- Consulting job seekers and employers
- Professional training
- Referral to appropriate employment programs
- Support to job seekers for starting work
- Offering job positions on behalf of various employers
The certificate of mediation activity is issued by the Minister of Labour and Social Policy but the application is actually filed with Bulgarian Employment Agency. Along with the application form, the recruitment agency applicants should provide a list of documents proving that their company matches the requirements prescribed by Bulgarian and European legislation such as: education of manager and employees of the company, certificate of good standing, certificate of clean tax record of the company, certificate of registration with the Personal Data Protection Commission as well as drafts of the intermediation contracts the company will offer to employers and job seekers.

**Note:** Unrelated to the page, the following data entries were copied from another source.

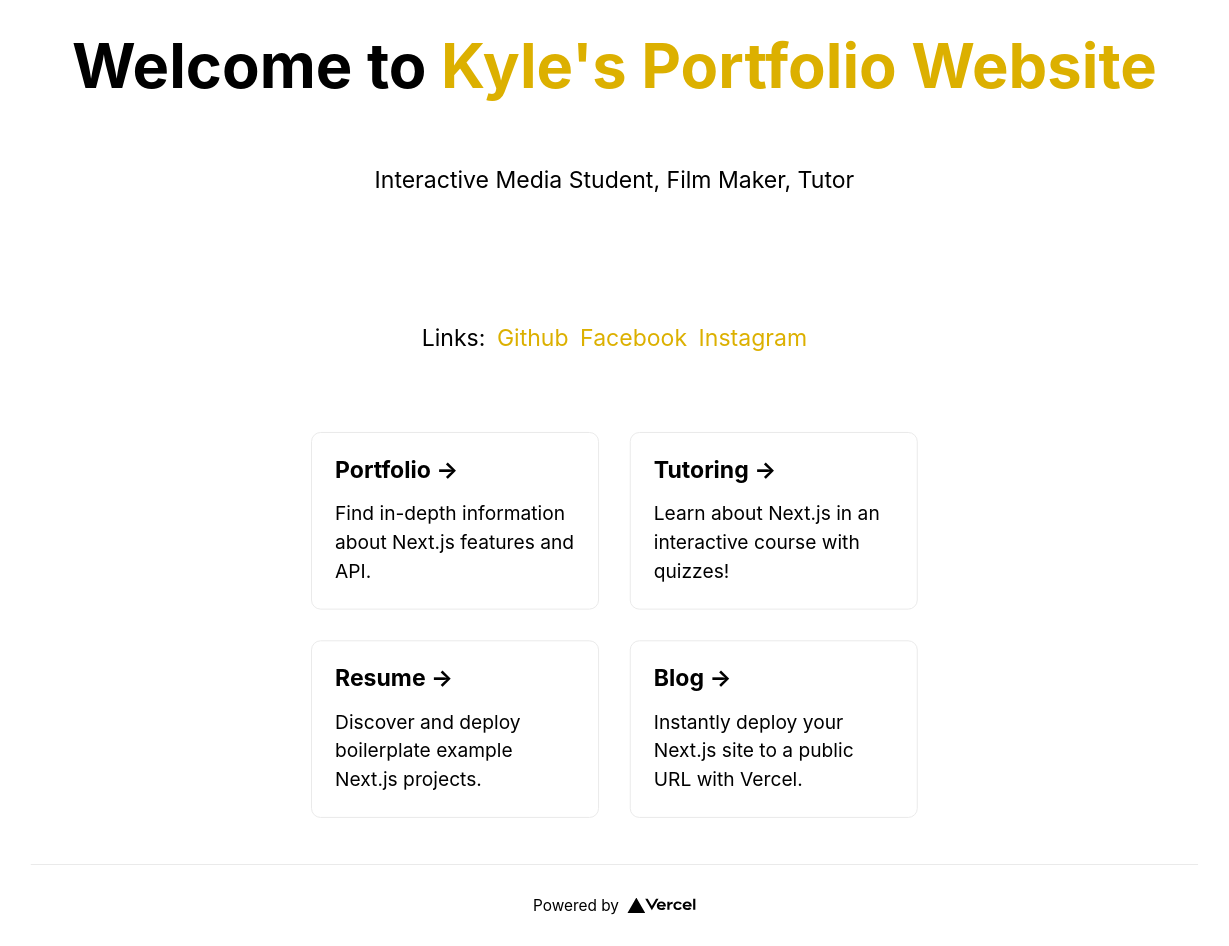
Repository: neomort/CL-portfolio-site
Page: /
An editor plug-in stored every save of this project. The page is shown before and after the next save, followed by the edit.
The browser window is 1280 px wide. The pictures show the whole page, at 96% of full size.
The project was rebuilt for these pictures with package versions that can differ from the ones it lists, and the page was loaded fresh each time. The framework's server and built-in components were replaced by stand-ins that run in the browser. Also part of the build but not shown: next.config.js.

Above is the page before, as saved 2021-12-14 14:28:27.

### pages/_document.js
import Document, { Html, Head, Main, NextScript } from 'next/document'

class MyDocument extends Document {


  render() {
    return (
      <Html>
        <Head>
        <link rel="apple-touch-icon" sizes="180x180" href="/images/favicons/apple-touch-icon.png" />
        <link rel="icon" type="image/png" sizes="32x32" href="/images/favicons//favicon-32x32.png" />
        <link rel="icon" type="image/png" sizes="16x16" href="/images/favicons//favicon-16x16.png" />
        <link rel="manifest" href="/images/favicons//site.webmanifest" />
        <link rel="mask-icon" href="/safari-pinned-tab.svg" color="#5bbad5" />
        <meta name="msapplication-TileColor" content="#da532c" />
        <meta name="theme-color" content="#ffffff"></meta>
        </Head>

        <body>
          <Main />
          <NextScript />
        </body>
      </Html>
    )
  }
}

export default MyDocument

### pages/index.js
import Head from 'next/head'
import Image from 'next/image'
import styles from '../styles/Home.module.css'

export default function Home() {
  return (
    <div className={styles.container}>
      <Head>
        <title>Kyle's Portfolio</title>
        <meta name="description" content="If you are reading this you are really impressive" />

      </Head>

      <main className={styles.main}>
        <h1 className={styles.title}>
          Welcome to <a href="https://kyleadams.com/">Kyle's Portfolio Website</a>
        </h1>

        <p className={styles.description}>
        Interactive Media Student, Film Maker, Tutor
        </p>

        <p className={styles.description}>
          Links:
          <a href="https://github.com/neomort">Github</a>
          <a href="https://github.com/neomort">Facebook</a>
          <a href="https://github.com/neomort">Instagram</a>
          {/* <code className={styles.code}>this is code</code> */}
        </p>

        <div className={styles.grid}>
          <a href="https://nextjs.org/docs" className={styles.card}>
            <h2>Portfolio &rarr;</h2>
            <p>Find in-depth information about Next.js features and API.</p>
          </a>

          <a href="https://nextjs.org/learn" className={styles.card}>
            <h2>Tutoring &rarr;</h2>
            <p>Learn about Next.js in an interactive course with quizzes!</p>
          </a>

          <a
            href="https://github.com/vercel/next.js/tree/master/examples"
            className={styles.card}
          >
            <h2>Resume &rarr;</h2>
            <p>Discover and deploy boilerplate example Next.js projects.</p>
          </a>

          <a
            href="https://vercel.com/new?utm_source=create-next-app&utm_medium=default-template&utm_campaign=create-next-app"
            className={styles.card}
          >
            <h2>Blog &rarr;</h2>
            <p>
              Instantly deploy your Next.js site to a public URL with Vercel.
            </p>
          </a>
        </div>
      </main>

      <footer className={styles.footer}>
        <a
          href="https://vercel.com?utm_source=create-next-app&utm_medium=default-template&utm_campaign=create-next-app"
          target="_blank"
          rel="noopener noreferrer"
        >
          Powered by{' '}
          <span className={styles.logo}>
            <Image src="/vercel.svg" alt="Vercel Logo" width={72} height={16} />
          </span>
        </a>
      </footer>
    </div>
  )
}

### styles/Home.module.css
.container {
  padding: 0 2rem;
}

.main {
  min-height: 100vh;
  padding: 2rem 0;
  flex: .5;
  display: flex;
  flex-direction: column;
  justify-content: center;
  align-items: center;
}

.footer {
  display: flex;
  flex: 1;
  padding: 2rem 0;
  border-top: 1px solid #eaeaea;
  justify-content: center;
  align-items: center;
}

.footer a {
  display: flex;
  justify-content: center;
  align-items: center;
  flex-grow: 1;
}

.title a {
  color: #dcb000;
  text-decoration: none;
}

.title a:hover,
.title a:focus,
.title a:active {
  text-decoration: underline;
}

.title {
  margin: 0;
  line-height: 1.15;
  font-size: 4rem;
}

.title,
.description {
  text-align: center;
}

.description {
  margin: 4rem 0;
  line-height: 1.5;
  font-size: 1.5rem;
}

.description a{
  padding-left: 0.75rem;
  color: #dcb000;
  text-decoration: none;
}

.code {
  background: #fafafa;
  border-radius: 5px;
  padding: 0.75rem;
  font-size: 1.1rem;
  font-family: Menlo, Monaco, Lucida Console, Liberation Mono, DejaVu Sans Mono,
    Bitstream Vera Sans Mono, Courier New, monospace;
}

.grid {
  display: flex;
  align-items: center;
  justify-content: center;
  flex-wrap: wrap;
  max-width: 800px;
}

.card {
  margin: 1rem;
  padding: 1.5rem;
  text-align: left;
  color: inherit;
  text-decoration: none;
  border: 1px solid #eaeaea;
  border-radius: 10px;
  transition: color 0.15s ease, border-color 0.15s ease;
  max-width: 300px;
}

.card:hover,
.card:focus,
.card:active {
  color: #0070f3;
  border-color: #0070f3;
}

.card h2 {
  margin: 0 0 1rem 0;
  font-size: 1.5rem;
}

.card p {
  margin: 0;
  font-size: 1.25rem;
  line-height: 1.5;
}

.logo {
  height: 1em;
  margin-left: 0.5rem;
}

@media (max-width: 600px) {
  .grid {
    width: 100%;
    flex-direction: column;
  }
}

Loaded but not shown: pages/_app.js (common file); styles/globals.css (common file)

After the next save:
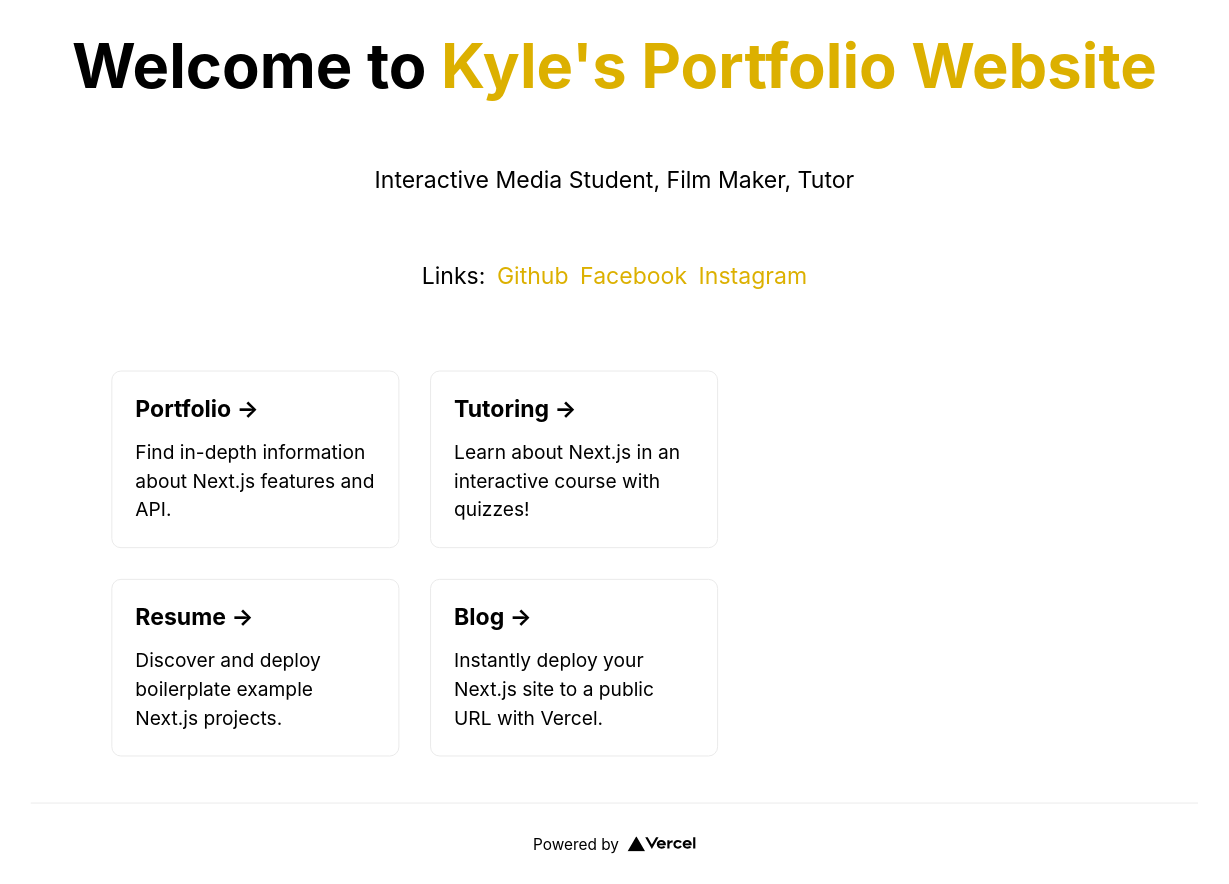
Saved 82 s later.
--- a/styles/Home.module.css
+++ b/styles/Home.module.css
@@ -5,10 +5,10 @@
 .main {
   min-height: 100vh;
   padding: 2rem 0;
-  flex: .5;
-  display: flex;
-  flex-direction: column;
-  justify-content: center;
+  /* flex: .5; */
+  /* display: flex; */
+  /* flex-direction: column;
+  justify-content: center; */
   align-items: center;
 }
 

After the save that followed:
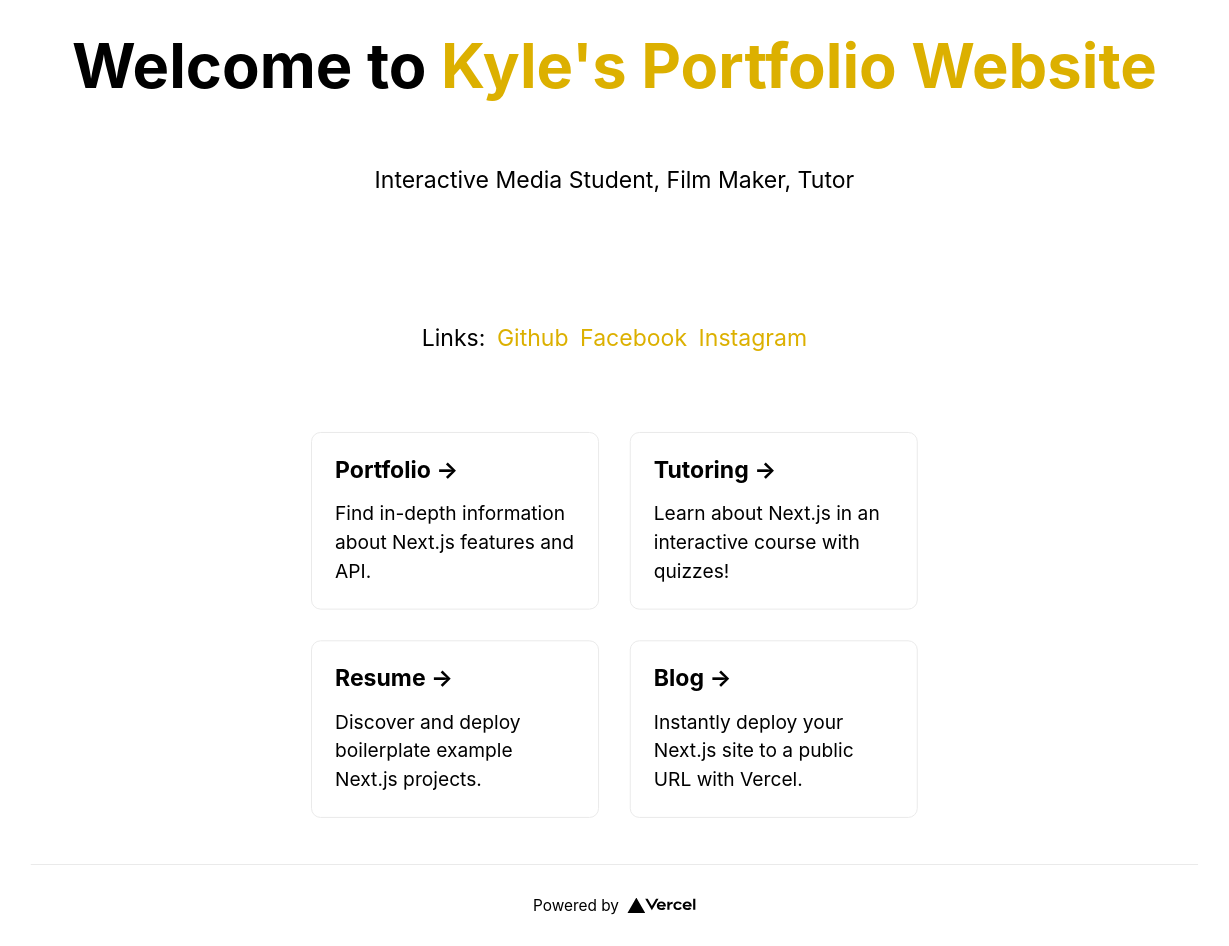
Saved 24 s later.
--- a/styles/Home.module.css
+++ b/styles/Home.module.css
@@ -5,10 +5,10 @@
 .main {
   min-height: 100vh;
   padding: 2rem 0;
-  /* flex: .5; */
-  /* display: flex; */
-  /* flex-direction: column;
-  justify-content: center; */
+  flex: 1;
+  display: flex;
+  flex-direction: column;
+  justify-content: center;
   align-items: center;
 }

There is a state fee payable at the time of application. The fee is BGN 400 if the recruitment company will operate only on the territory of Bulgaria and BGN 900 if the employment company wants to operate in other countries as well.
The whole process of registration of an employment agency in Bulgaria takes minimum three months. Actually the application is reviewed by the competent authority within 14 days so this stage is relatively fast. However, the preparation of required legal documentation which should be filed together with the application form takes at least two months.
Once the company has been registered as an recruitment agency it has the obligation to display the registration certificate prominently in all its offices as well as to quote its registration number in all its job ads and publications. The mediator can publish ads or announce job vacancies only if he has a contract with an employer.
Bulgarian Law explicitly stipulates that recruitment services shall be provided for free to job seekers. Any agency fees shall be paid by the employers. Agency fees cannot be deducted from the salary of the employees.
The first major requirement is a minimum amount of the investment. There are two applicable components – BGN 600 000 (a little more than EUR 300 000) is the amount which must be invested in hardware, software, etc. plus BGN 1 000 000 free capital for the purpose of paying clients, i.e. real money available ‘at hand’. The documents proving that the company has the required funds (BGN 1 600 000 BGN) are shown together with the application for the licence. The origin of all funds must be proved as the Commission explicitly checks for this.
Another mandatory requirement concerns the online communication equipment and respectively the central computer system. The rule is that they must be physically located on the territory of Bulgaria. However, they can be managed or maintained from a distance, i.e. even though in Bulgaria, servers and other equipment can be run from abroad. The central computer system of the online casino must be connected to the Bulgarian National Revenue Agency for real time transfer of information directly to the National Revenue Agency. Every transaction is online registered in the Agency’s system. And finally the gaming software should be approved by the Bulgarian State Commission on Gambling
When it comes to payment applicants should bear in mind that licensed companies organizing online gambling must open a special bank account for depositing stakes and paying out winnings with an EU or a Swiss licensed bank operating in Bulgaria.
The time frame for obtaining an online gambling licence is 2 months from the date on which all required documents have been filed with the Commission. If there are any discrepancies or if the Commission requires more documents, then the applicant has another month. The fees for reviewing the applicant’s documents are BGN 40 000 for sporting events and horse/dog racing or BGN 70 000 for online poker and casino. A licence can be issued for 5 or 100 years and in order to be maintained the company organizing the online gambling should annually pay BGN 100 000 plus 20% on the net profit.